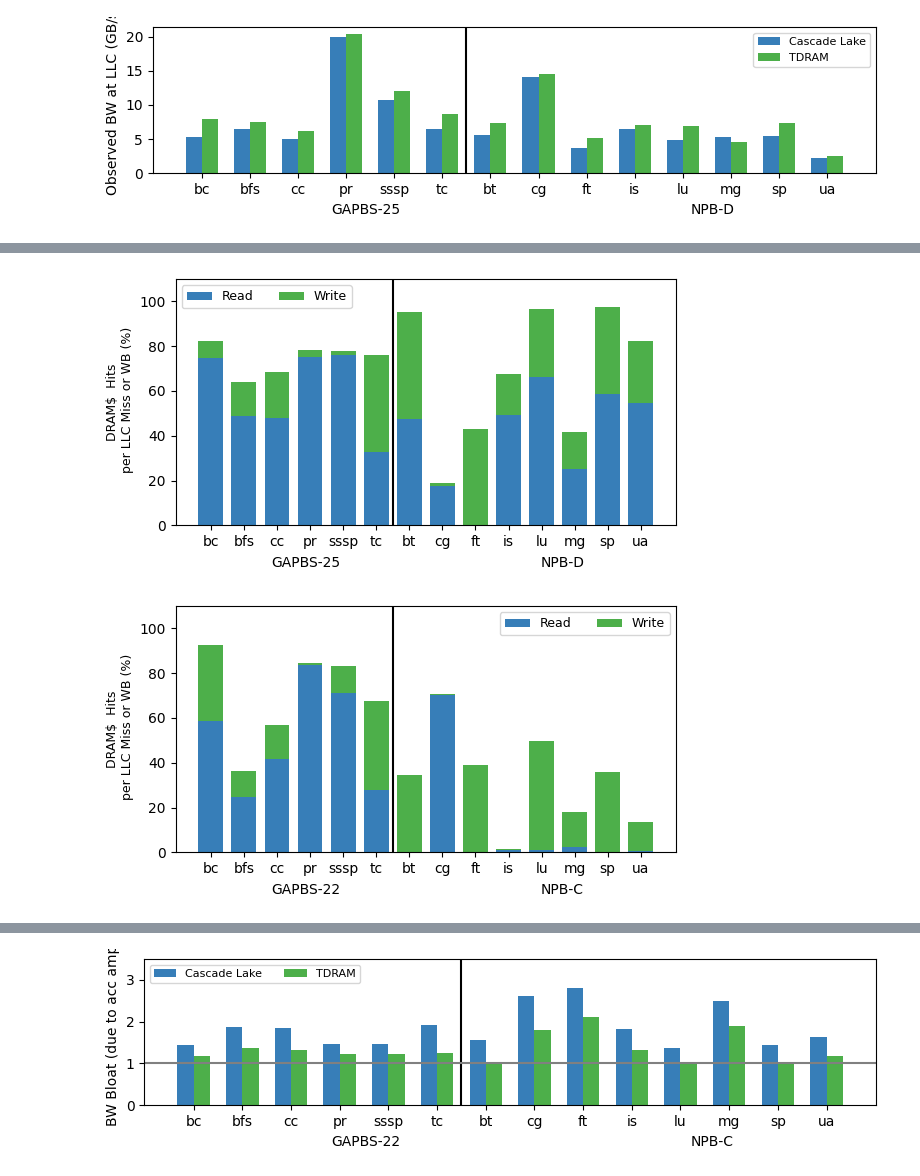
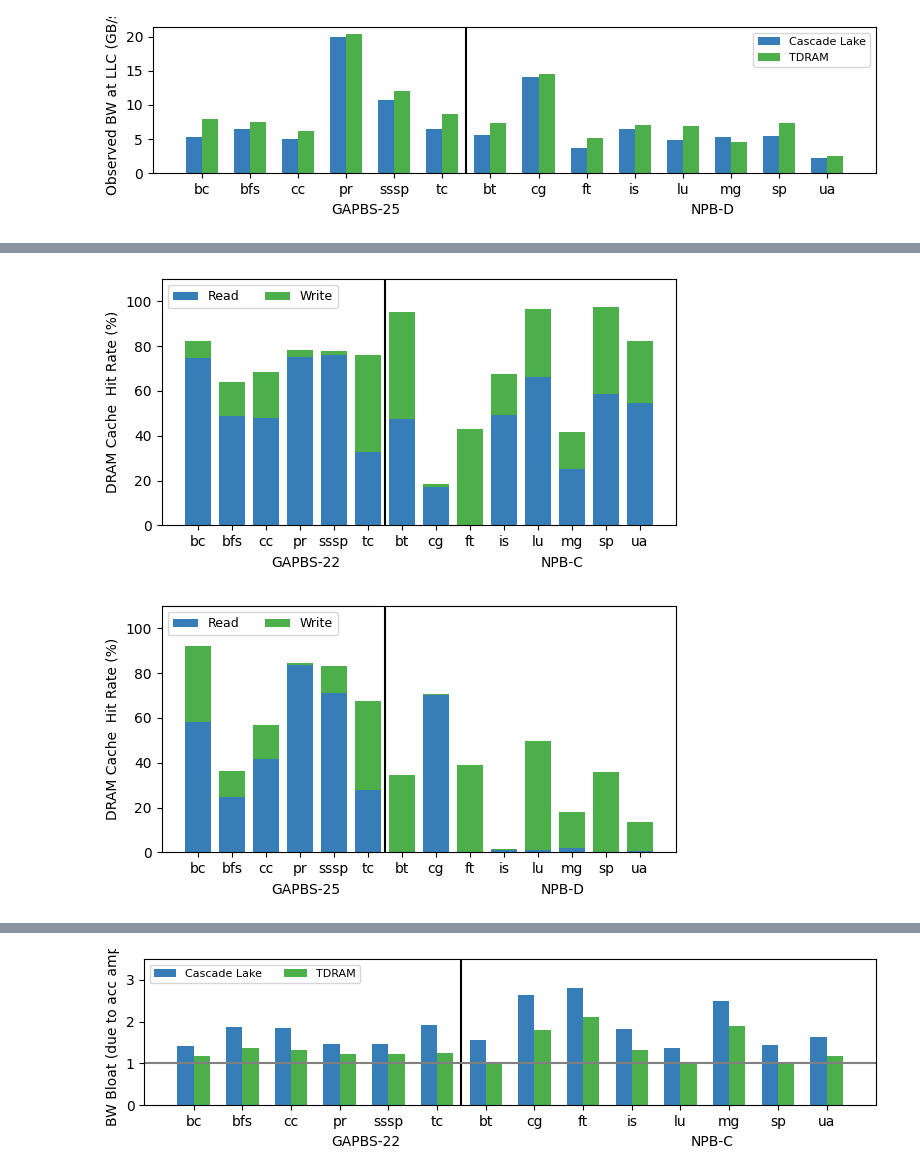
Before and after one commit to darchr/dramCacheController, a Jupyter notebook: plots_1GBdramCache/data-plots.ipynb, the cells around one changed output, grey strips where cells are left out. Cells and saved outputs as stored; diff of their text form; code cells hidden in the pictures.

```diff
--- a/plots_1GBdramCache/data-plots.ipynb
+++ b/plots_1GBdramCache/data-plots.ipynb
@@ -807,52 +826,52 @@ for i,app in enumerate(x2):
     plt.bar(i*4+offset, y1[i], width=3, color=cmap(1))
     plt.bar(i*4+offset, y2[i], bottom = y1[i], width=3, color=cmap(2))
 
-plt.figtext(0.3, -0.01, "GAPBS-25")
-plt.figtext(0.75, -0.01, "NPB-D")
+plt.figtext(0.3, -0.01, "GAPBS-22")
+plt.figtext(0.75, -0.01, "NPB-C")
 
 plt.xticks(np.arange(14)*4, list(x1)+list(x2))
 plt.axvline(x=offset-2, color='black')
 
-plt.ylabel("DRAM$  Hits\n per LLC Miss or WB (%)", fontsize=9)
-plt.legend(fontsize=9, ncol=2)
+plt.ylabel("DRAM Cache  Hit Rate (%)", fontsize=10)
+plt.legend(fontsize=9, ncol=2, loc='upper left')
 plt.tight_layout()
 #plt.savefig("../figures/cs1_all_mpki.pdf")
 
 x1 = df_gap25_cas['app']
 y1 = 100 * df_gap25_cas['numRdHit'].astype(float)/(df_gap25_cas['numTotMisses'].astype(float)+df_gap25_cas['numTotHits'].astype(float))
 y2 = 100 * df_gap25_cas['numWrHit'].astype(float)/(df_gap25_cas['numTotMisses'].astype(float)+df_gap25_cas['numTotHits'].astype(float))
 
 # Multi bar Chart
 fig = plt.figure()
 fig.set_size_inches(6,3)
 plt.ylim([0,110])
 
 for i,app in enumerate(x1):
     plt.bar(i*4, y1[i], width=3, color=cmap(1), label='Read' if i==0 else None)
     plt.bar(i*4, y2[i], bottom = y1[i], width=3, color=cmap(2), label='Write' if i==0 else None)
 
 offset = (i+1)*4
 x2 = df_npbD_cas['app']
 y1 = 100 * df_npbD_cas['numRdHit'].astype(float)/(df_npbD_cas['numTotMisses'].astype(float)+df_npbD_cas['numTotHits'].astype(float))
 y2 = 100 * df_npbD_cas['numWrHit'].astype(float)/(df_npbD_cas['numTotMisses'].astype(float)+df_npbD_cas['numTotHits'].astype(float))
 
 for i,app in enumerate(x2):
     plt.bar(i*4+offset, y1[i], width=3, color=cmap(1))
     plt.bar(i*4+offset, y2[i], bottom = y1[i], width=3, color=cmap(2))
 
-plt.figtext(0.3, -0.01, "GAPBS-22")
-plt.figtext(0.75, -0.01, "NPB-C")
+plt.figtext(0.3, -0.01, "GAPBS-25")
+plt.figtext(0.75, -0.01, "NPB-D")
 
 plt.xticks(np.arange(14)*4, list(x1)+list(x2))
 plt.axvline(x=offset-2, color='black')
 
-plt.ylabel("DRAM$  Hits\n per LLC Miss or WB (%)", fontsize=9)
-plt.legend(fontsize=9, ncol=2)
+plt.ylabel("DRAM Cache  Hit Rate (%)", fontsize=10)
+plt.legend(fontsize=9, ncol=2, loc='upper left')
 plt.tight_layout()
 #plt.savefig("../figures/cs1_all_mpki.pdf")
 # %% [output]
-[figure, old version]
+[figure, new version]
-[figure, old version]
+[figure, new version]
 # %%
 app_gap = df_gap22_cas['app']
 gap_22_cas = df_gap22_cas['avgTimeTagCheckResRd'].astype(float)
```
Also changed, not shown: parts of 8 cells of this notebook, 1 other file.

...

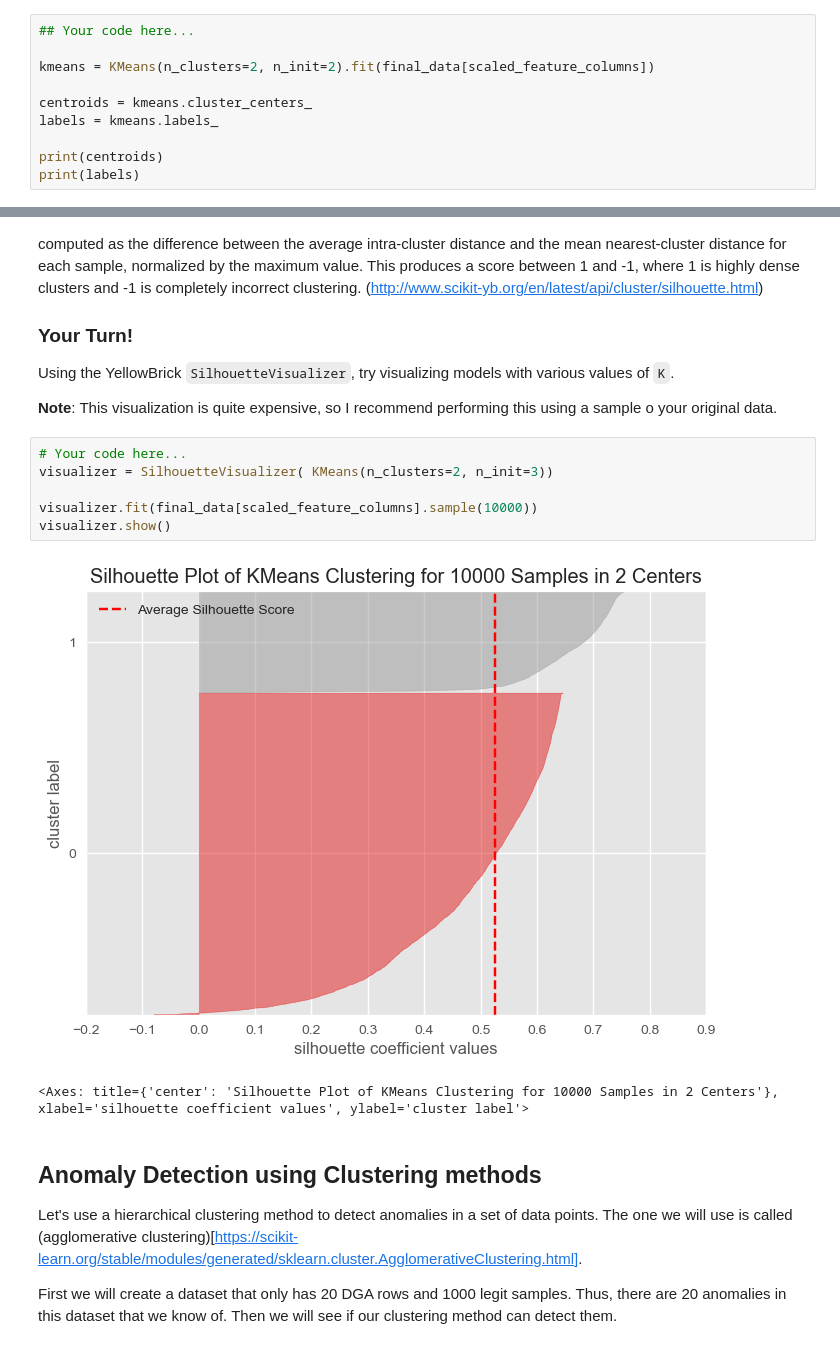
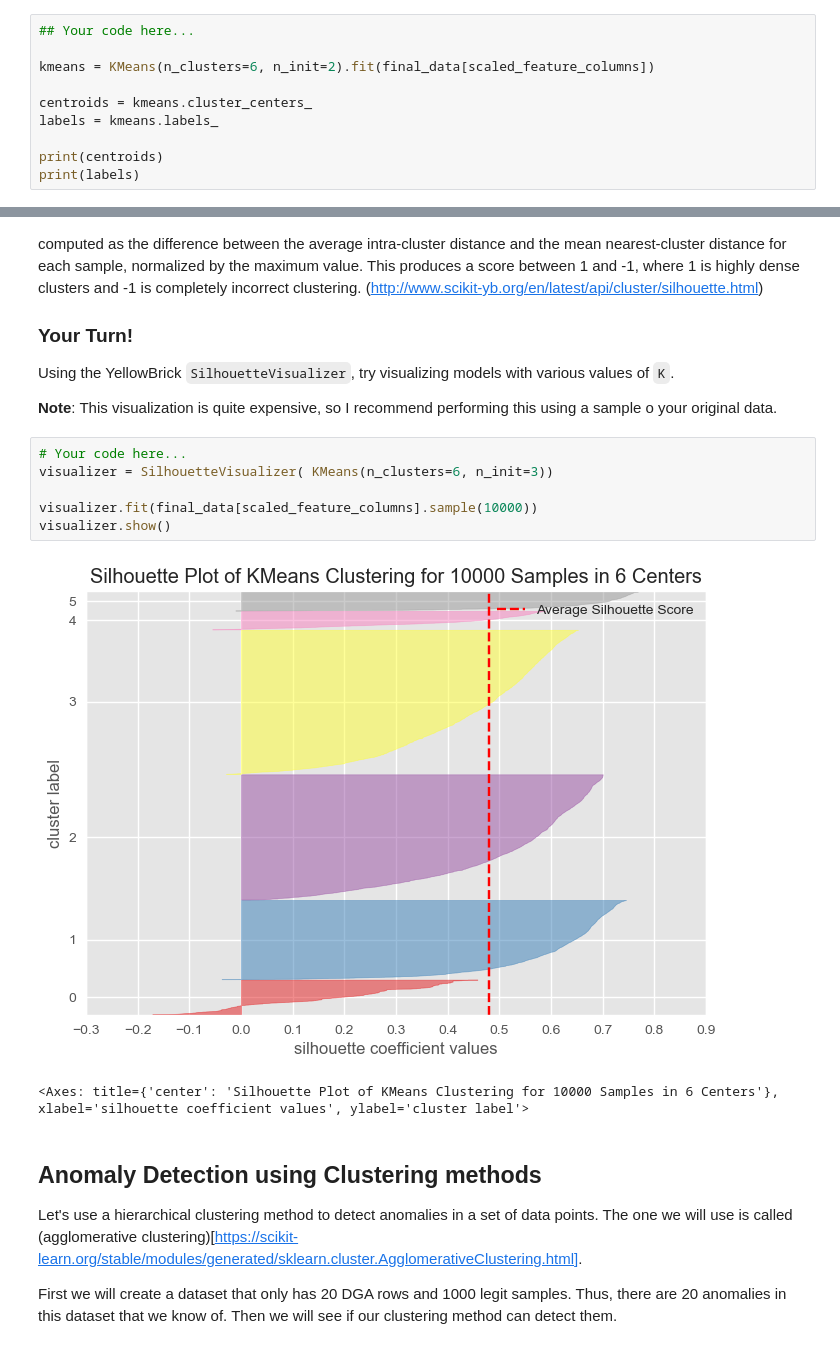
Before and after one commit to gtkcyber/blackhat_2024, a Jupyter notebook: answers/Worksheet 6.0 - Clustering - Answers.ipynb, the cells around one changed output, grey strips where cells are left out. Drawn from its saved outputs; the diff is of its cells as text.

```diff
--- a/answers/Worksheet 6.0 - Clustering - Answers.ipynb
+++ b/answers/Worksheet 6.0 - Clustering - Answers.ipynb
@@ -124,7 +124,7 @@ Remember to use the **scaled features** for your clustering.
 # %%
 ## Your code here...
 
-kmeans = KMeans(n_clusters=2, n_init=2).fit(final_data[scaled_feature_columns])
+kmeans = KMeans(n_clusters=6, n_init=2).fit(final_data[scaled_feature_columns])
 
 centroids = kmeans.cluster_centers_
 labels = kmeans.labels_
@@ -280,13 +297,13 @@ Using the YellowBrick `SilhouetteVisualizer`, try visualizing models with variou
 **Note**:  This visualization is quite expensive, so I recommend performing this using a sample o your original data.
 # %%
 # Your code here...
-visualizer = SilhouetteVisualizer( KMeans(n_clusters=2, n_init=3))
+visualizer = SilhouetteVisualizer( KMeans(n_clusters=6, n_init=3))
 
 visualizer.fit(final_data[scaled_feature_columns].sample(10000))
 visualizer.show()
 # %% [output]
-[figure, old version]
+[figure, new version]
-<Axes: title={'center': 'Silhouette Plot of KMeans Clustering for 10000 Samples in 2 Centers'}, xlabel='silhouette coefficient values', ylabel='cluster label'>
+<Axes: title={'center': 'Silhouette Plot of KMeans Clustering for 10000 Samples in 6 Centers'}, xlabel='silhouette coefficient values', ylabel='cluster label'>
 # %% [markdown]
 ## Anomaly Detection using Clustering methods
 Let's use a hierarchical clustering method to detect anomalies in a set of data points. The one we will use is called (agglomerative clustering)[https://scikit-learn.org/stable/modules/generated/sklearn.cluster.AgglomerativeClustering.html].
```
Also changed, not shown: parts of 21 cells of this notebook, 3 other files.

--

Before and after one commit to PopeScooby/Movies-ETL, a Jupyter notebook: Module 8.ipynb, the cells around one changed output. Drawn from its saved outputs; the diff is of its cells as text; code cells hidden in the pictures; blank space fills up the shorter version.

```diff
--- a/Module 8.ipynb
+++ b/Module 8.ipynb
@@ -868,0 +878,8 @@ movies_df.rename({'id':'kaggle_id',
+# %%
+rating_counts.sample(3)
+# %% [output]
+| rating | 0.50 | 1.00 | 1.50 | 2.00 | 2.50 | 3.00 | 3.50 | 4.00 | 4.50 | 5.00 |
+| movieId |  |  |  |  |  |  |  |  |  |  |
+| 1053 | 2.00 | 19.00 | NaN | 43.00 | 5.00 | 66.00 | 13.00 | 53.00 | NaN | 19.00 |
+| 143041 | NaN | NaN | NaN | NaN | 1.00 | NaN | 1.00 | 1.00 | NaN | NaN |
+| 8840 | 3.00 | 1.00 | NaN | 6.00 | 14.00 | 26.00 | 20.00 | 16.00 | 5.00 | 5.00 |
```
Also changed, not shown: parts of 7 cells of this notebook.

#### Your objective:
The word "Worksheet" is the filter: copy every line of the listing above that contains it.

#### Response area:
Before and after one commit to gtkcyber/blackhat_2024, a Jupyter notebook: answers/Worksheet 6.0 - Clustering - Answers.ipynb, the cells around one changed output, grey strips where cells are left out. Drawn from its saved outputs; the diff is of its cells as text.
--- a/answers/Worksheet 6.0 - Clustering - Answers.ipynb
+++ b/answers/Worksheet 6.0 - Clustering - Answers.ipynb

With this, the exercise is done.